 subexpression and contains all of the desired text.

 {\b Note:} it should not be necessary to change the way these
 functions are {\em used}, only the way they are {\em defined}.

 {\h3 The second change}

 The bodies of {\tt \\let} expressions are treated the same way as the
 bodies of function definitions.  So in a {\tt \\let} expression like

\{\\let \{\{\\x 17\}\}
  The value of x is \\x\}}

 older versions of Latte would produce

 {\example The value of x is 17}

 but Latte 2.0 produces only {\tt 17} (the last subexpression of the
 body).  To preserve the old behavior, wrap the body in a pair of

\{\\let \{\{\\x 17\}\}
  \{The value of x is \\x\}\}}

 {\h3 Why did we make this change?}

 The behavior of pre-2.0 versions of Latte introduced an ambiguity in
 certain functions, ones that sometimes returned a group and sometimes
 returned some other kind of value.  Other code wishing to call such
 functions could never be sure whether the group being returned was
 actually the desired return value or merely {\em contained} the
 desired return value.  As a result, it was very difficult to write
 Latte code that dealt with structured data, such as groups containing

 The new behavior eliminates this ambiguity, and makes it possible to
 write functions not all of whose subexpressions are contained in the
 result (something that is often desirable).  It also corresponds more
 closely to the behavior of other similar languages.
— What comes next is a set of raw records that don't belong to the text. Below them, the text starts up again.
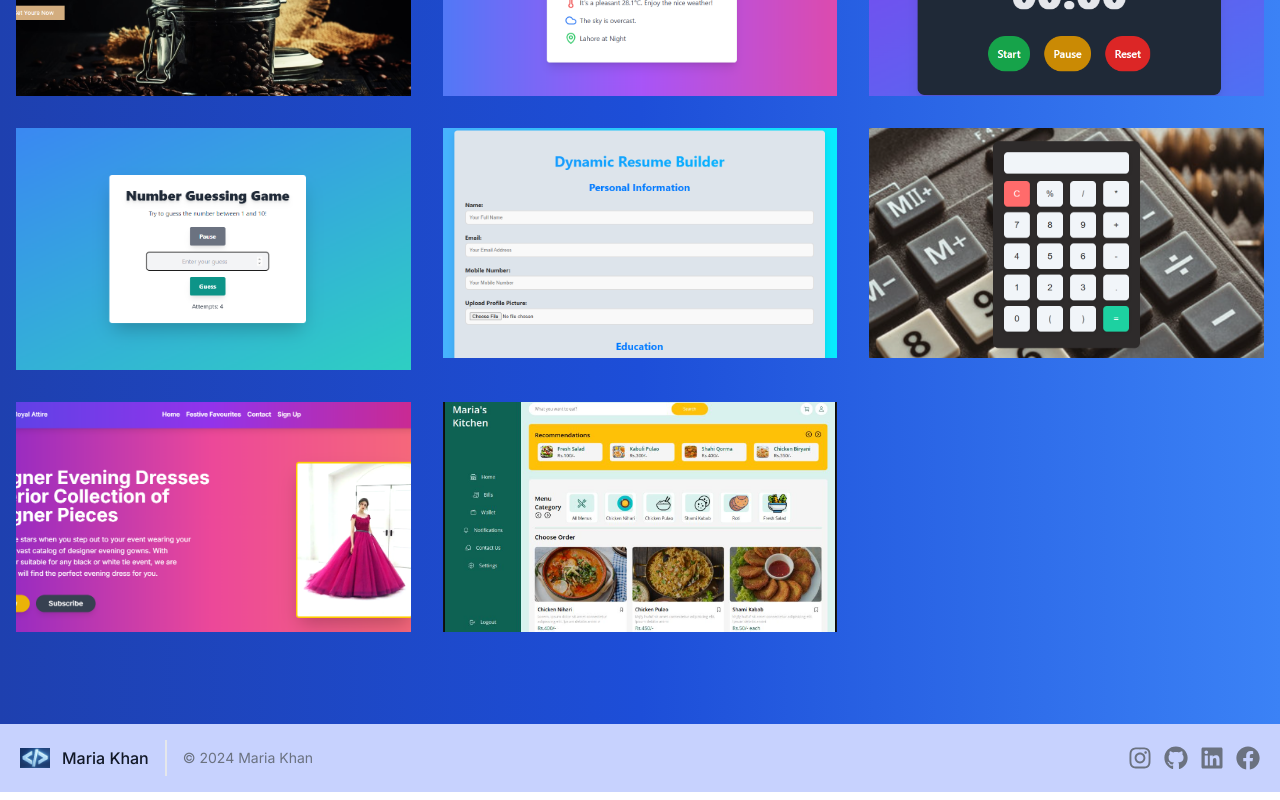
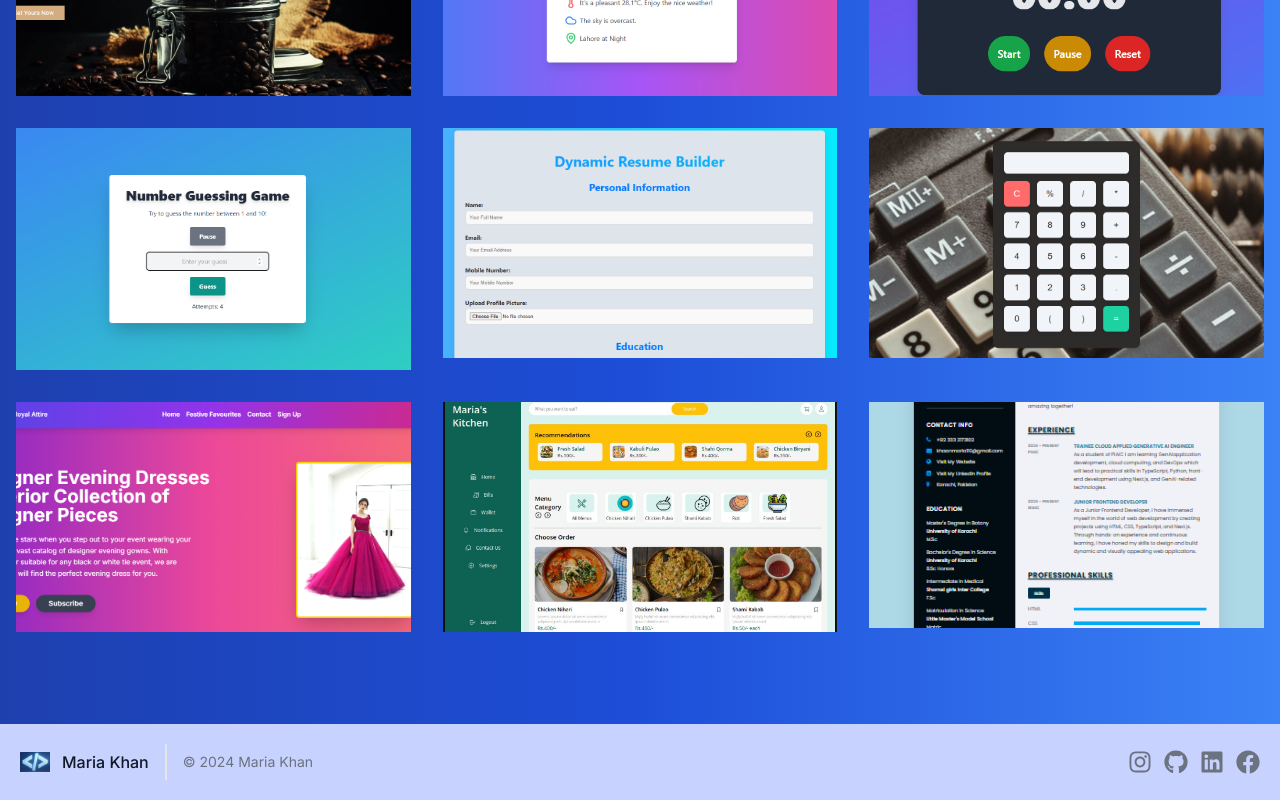
Before and after one commit to MariaKhan10/Next.js-Multipage-Portfolio-TailwindCSS, a Next.js app: page /projects in a window 1280 px wide. Shown: the part 418-1218 px from the top of the page. Built offline with nearby package versions, Linux system fonts and the light colour scheme.

Commit message:
added project

```diff
--- a/src/app/footer/page.tsx
+++ b/src/app/footer/page.tsx
@@ -7,7 +7,7 @@
   return (
     <div className="bg-indigo-200">
       <footer className="text-gray-600 body-font">
-        <div className="container px-5 py-4 mx-auto flex items-center sm:flex-row flex-col">
+        <div className="container px-5 py-5 mx-auto flex items-center sm:flex-row flex-col">
           <a className="flex title-font font-medium items-center md:justify-start justify-center text-gray-900">
             <Image
               alt="Maria Khan Logo"
--- a/src/app/projects/page.tsx
+++ b/src/app/projects/page.tsx
@@ -264,6 +264,39 @@
                 </div>
               </div>
             </div>
+
+
+
+             {/* { Project 9 } */}
+             <div className="lg:w-1/3 sm:w-1/2 p-4 cursor-pointer">
+              <div className="flex relative">
+                <Image
+                  alt="gallery"
+                  className="absolute inset-0 w-full h-full object-cover object-center"
+                  src={require("../../../public/pictures/staticresume.png")}
+                />
+                <div className="px-8 py-6 relative z-10 w-full border-4 border-gray-200 bg-white opacity-0 hover:opacity-100">
+                  <h2 className="tracking-widest text-sm title-font font-medium text-blue-500 mb-1">
+                    Static Resume
+                  </h2>
+                  <h1 className="title-font text-lg font-medium text-gray-900 mb-3">
+                    Static Resume Built with Html,CSS and JavaScript..
+                  </h1>
+                  <p className="leading-relaxed line-clamp-2 text-gray-700">
+                    This is the Mini Project I have made during Learning
+                    HTML,CSS.
+                  </p>
+                  <Link
+                    target="_blank"
+                    href={"https://hackathon-milestone-1-plum.vercel.app/"}
+                  >
+                    <p className="leading-relaxed text-blue-500 font-bold hover:underline">
+                      View Live
+                    </p>
+                  </Link>
+                </div>
+              </div>
+            </div>
           </div>
         </div>
       </section>
```
Also changed, not shown: public/pictures/staticresume.png (added).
 In order to help detect user-defined functions and {\tt \\let}
 expressions that probably need to be adjusted, we've invented a new
 kind of error called "useless subexpression."  When you invoke a
 function or {\tt \\let} expression that contains subexpressions that
 are not part of the return value and that have no other effects (such
 as setting variables or calling other functions), Latte now signals a
 "useless subexpression" error.  So a function definition like the
 first {\tt \\foo}, above, would signal a ``useless subexpression''
 error as soon as the subexpression {\tt The} is reached---it's not
 part of the return value, and it doesn't have any other effects.}